All of the possible symptoms of a typical traumatic brain injury have the potential to be severely debilitating. But of all the side effects of a TBI, perhaps the most serious and life-changing is reduced cognition. Our ability to think clearly and understand the world around us is one of the most important parts of most people’s self-identity. The sudden loss or reduction of cognition can be devastating.

Cognition is defined as the act of knowing or thinking. Aspects of human cognition include:

  • Attention and concentration
  • Processing and understanding information
  • Memory
  • Communication
  • Planning and organization skills
  • Reasoning, problem-solving and decision-making
  • Impulse control

We use a mix of these skills every day. An accident that limits a person’s cognitive abilities can prevent him or her from working, raising a family, and living independently. For instance, a damaged ability to pay attention or multitask can make finishing work projects impossible, and make long conversations very difficult.

Meanwhile, the victim may also be dealing with problems processing and/or understanding information. It may take them longer to get what someone is saying to them, or struggle to comprehend something they are reading. Other victims find their TBI has robbed them of the ability to speak clearly. They may have a hard time finding the right word, or may be unable to express their thoughts in an organized manner.

The world can become a confusing, alien place after a TBI. Medical treatment and rehabilitation may be able to help, but many people are permanently disabled by brain trauma.
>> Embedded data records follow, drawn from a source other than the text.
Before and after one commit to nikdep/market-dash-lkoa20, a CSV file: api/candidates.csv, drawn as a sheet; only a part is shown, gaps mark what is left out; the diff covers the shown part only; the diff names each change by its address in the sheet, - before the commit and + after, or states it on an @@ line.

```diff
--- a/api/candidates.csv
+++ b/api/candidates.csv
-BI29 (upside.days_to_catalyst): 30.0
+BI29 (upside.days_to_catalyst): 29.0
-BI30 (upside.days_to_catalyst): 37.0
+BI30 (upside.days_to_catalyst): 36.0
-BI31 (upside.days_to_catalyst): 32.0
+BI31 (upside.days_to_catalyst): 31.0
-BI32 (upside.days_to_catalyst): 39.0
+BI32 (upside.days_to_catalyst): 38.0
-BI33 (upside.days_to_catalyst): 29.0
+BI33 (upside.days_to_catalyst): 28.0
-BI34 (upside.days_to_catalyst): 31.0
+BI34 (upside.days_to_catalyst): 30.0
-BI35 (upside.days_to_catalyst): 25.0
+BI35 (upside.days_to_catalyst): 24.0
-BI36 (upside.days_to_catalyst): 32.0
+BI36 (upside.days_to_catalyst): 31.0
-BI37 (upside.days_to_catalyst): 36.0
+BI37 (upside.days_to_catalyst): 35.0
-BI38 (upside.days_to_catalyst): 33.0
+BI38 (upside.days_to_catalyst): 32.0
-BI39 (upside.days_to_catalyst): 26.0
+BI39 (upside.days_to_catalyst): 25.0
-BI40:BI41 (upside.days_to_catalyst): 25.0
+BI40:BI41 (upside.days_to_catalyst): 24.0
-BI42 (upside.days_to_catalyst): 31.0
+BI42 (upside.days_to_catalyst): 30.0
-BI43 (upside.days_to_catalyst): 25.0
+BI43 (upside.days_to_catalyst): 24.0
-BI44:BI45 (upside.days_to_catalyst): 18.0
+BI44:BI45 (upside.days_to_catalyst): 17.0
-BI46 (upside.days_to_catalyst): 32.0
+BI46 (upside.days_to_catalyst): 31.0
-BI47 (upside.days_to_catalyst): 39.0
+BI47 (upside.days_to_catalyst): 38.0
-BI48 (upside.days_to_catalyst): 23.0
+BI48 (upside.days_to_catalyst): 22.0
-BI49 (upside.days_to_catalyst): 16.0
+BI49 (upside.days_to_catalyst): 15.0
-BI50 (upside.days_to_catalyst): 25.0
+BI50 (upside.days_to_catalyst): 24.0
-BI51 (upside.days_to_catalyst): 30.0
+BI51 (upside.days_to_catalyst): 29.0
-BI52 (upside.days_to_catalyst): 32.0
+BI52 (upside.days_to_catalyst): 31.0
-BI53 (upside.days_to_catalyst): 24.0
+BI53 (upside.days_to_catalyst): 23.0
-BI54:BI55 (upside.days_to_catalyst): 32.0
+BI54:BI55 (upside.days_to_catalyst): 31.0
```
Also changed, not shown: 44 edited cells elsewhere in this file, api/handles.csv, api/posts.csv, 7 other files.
Some head injuries are unavoidable, but others happen because someone acted negligently. Brain injuries caused by negligence should not leave the victim high and dry financially.